Work order: Search the entries below for the word "boxes", then copy each line in which it is found.

Segment Start: Task inputs

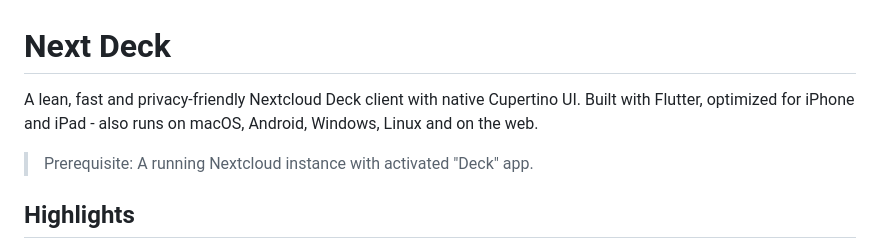
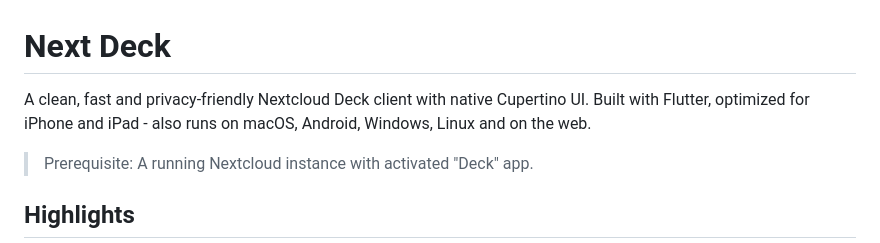
Before and after one commit to holger-dev/nextdeck, a Markdown page: README.md, the part around the change. Rendered like a GitHub page.

```diff
--- a/README.md
+++ b/README.md
@@ -1,6 +1,6 @@
 # Next Deck
 
-A lean, fast and privacy-friendly Nextcloud Deck client with native Cupertino UI. Built with Flutter, optimized for iPhone and iPad - also runs on macOS, Android, Windows, Linux and on the web.
+A clean, fast and privacy-friendly Nextcloud Deck client with native Cupertino UI. Built with Flutter, optimized for iPhone and iPad - also runs on macOS, Android, Windows, Linux and on the web.
 
 > Prerequisite: A running Nextcloud instance with activated "Deck" app.
 
```
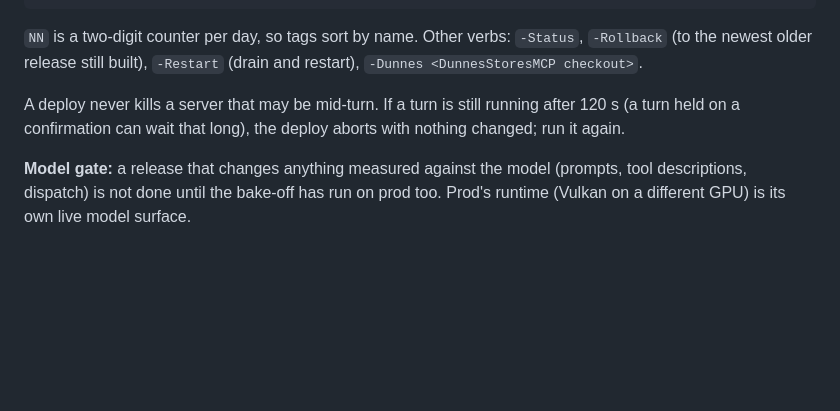
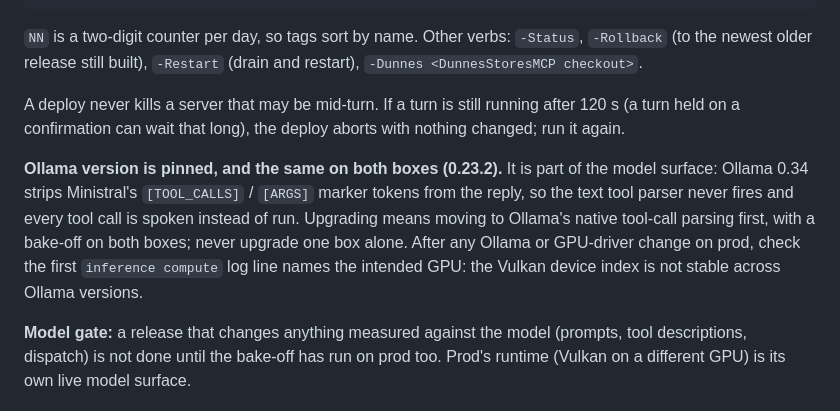
Before and after one commit to Qcko/Glados, a Markdown page: DEPLOY.md, the part around the change. GitHub-like rendering; blank space fills up the shorter version.

Commit message:
docs(deploy): pin Ollama 0.23.2 on both boxes
Prod shipped with Ollama 0.34.4, which strips Ministral's [TOOL_CALLS] /
[ARGS] marker tokens from the reply: the model's call arrived as plain
`dunnes__check_login_status{}` text and was spoken, not run. The devbox on
0.23.2 returns the markers for the identical request. Prod now runs 0.23.2
(verified: markers present, on the intended Vulkan device). Upgrading is a
separate slice (native tool-call parsing, bake-off on both boxes).

```diff
--- a/DEPLOY.md
+++ b/DEPLOY.md
@@ -83,6 +83,15 @@ A deploy never kills a server that may be mid-turn. If a turn is still running
 after 120 s (a turn held on a confirmation can wait that long), the deploy
 aborts with nothing changed; run it again.
 
+**Ollama version is pinned, and the same on both boxes (0.23.2).** It is
+part of the model surface: Ollama 0.34 strips Ministral's `[TOOL_CALLS]` /
+`[ARGS]` marker tokens from the reply, so the text tool parser never fires
+and every tool call is spoken instead of run. Upgrading means moving to
+Ollama's native tool-call parsing first, with a bake-off on both boxes;
+never upgrade one box alone. After any Ollama or GPU-driver change on prod,
+check the first `inference compute` log line names the intended GPU: the
+Vulkan device index is not stable across Ollama versions.
+
 **Model gate:** a release that changes anything measured against the model
 (prompts, tool descriptions, dispatch) is not done until the bake-off has run
 on prod too. Prod's runtime (Vulkan on a different GPU) is its own live
```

Segment End: Task inputs

Output below:
docs(deploy): pin Ollama 0.23.2 on both boxes
separate slice (native tool-call parsing, bake-off on both boxes).
+**Ollama version is pinned, and the same on both boxes (0.23.2).** It is
+Ollama's native tool-call parsing first, with a bake-off on both boxes;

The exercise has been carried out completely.